- _Aim of the exercise_: Report back every line below that carries the word "fromARGB".

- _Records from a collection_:
-- -- --

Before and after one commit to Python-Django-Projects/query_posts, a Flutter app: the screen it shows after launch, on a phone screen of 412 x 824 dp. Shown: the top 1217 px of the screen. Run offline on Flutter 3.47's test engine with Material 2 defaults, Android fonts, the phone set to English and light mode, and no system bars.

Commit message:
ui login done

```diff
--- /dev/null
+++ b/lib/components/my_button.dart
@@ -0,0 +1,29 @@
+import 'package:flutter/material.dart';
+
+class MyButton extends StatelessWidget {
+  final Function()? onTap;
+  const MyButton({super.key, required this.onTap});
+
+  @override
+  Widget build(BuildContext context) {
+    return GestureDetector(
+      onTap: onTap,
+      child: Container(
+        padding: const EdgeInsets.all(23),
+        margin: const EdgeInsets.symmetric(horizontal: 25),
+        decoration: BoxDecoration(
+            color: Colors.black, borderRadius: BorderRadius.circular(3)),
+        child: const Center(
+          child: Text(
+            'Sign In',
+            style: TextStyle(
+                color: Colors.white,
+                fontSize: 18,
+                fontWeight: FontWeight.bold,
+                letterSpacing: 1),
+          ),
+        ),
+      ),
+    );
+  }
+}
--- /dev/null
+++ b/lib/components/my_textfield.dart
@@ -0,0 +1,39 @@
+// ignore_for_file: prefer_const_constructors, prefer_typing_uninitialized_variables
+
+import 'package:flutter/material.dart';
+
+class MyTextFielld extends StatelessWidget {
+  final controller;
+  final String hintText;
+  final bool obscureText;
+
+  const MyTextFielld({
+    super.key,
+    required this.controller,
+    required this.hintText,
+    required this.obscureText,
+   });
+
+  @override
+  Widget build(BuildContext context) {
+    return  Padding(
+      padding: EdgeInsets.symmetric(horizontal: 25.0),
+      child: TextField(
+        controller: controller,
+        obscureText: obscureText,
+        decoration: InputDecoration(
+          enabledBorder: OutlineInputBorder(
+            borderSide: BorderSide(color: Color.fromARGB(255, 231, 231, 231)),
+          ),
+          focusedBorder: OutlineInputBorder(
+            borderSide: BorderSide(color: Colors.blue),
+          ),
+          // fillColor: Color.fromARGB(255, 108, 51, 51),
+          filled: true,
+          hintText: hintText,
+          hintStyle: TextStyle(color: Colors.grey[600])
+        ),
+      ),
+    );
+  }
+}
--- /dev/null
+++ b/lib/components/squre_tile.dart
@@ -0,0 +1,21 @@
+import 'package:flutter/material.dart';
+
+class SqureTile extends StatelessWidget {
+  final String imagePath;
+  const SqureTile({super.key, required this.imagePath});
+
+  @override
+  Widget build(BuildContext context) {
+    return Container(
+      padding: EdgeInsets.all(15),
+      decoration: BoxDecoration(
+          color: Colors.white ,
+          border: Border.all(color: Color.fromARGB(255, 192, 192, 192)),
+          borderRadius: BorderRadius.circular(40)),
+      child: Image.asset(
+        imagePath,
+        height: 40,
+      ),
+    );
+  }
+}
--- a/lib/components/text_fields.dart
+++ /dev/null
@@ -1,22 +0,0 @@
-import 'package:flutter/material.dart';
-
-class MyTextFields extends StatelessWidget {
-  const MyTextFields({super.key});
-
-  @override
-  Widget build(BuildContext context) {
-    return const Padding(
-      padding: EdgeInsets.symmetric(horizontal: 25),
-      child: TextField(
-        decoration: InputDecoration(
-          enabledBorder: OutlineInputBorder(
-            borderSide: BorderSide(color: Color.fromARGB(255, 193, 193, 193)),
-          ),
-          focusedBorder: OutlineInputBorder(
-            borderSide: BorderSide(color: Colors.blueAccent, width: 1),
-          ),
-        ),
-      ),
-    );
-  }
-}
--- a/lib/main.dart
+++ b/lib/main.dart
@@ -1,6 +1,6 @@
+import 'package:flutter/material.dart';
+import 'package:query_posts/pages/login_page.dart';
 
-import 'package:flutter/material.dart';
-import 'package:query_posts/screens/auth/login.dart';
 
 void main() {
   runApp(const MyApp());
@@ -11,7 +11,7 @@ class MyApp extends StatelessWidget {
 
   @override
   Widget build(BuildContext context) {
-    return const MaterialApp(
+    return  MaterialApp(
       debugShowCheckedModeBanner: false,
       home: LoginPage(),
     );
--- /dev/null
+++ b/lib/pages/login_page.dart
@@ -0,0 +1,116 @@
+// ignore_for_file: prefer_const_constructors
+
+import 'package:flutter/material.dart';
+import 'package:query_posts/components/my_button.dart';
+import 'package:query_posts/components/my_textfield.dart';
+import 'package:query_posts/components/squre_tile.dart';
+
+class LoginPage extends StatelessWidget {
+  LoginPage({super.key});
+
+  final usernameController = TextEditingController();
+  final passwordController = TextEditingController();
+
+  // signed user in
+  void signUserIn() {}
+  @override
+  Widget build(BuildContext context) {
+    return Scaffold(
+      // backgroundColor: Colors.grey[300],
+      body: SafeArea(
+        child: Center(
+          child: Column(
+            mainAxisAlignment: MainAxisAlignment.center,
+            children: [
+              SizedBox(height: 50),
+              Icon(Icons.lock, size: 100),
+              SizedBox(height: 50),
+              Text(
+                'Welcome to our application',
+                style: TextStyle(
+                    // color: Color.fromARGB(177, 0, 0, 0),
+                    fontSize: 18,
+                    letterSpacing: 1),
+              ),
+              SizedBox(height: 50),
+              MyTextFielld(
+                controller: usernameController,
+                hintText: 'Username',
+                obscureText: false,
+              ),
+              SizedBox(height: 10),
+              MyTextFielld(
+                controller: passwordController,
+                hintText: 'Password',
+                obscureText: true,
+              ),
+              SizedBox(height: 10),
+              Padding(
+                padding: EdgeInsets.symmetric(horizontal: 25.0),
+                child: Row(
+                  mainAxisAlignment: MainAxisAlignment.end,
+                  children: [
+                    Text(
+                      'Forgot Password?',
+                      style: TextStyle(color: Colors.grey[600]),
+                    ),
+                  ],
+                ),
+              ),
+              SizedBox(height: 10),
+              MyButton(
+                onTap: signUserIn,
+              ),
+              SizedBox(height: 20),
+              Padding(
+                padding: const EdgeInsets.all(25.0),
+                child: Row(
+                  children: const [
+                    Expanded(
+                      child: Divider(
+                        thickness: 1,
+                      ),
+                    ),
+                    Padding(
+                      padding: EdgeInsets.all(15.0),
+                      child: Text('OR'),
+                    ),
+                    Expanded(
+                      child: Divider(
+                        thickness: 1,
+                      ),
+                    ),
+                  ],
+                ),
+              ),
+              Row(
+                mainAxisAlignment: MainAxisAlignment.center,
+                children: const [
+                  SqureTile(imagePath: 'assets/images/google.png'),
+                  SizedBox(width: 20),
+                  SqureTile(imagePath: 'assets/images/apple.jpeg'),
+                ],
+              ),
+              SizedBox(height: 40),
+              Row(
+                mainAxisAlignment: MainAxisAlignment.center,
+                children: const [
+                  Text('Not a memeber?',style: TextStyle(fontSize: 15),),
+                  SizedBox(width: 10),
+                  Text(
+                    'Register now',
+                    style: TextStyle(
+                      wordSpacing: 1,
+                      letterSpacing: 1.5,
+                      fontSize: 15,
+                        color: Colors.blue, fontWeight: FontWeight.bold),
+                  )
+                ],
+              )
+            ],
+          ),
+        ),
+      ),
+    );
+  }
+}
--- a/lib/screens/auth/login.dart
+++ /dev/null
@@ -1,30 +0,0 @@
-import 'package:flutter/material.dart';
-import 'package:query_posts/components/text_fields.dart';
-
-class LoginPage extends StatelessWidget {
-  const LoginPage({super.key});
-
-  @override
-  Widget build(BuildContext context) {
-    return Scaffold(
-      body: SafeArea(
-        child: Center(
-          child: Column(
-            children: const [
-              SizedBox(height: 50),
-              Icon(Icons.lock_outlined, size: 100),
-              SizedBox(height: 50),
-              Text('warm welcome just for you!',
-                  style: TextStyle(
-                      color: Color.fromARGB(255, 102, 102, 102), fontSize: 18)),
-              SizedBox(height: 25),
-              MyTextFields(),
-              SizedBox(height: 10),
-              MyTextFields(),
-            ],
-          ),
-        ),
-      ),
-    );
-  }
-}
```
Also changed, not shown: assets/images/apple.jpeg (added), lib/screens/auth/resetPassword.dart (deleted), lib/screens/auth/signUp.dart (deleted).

-- -- --

- _Worked solution_:
+            borderSide: BorderSide(color: Color.fromARGB(255, 231, 231, 231)),
+          // fillColor: Color.fromARGB(255, 108, 51, 51),
+          border: Border.all(color: Color.fromARGB(255, 192, 192, 192)),
-            borderSide: BorderSide(color: Color.fromARGB(255, 193, 193, 193)),
+                    // color: Color.fromARGB(177, 0, 0, 0),
-                      color: Color.fromARGB(255, 102, 102, 102), fontSize: 18)),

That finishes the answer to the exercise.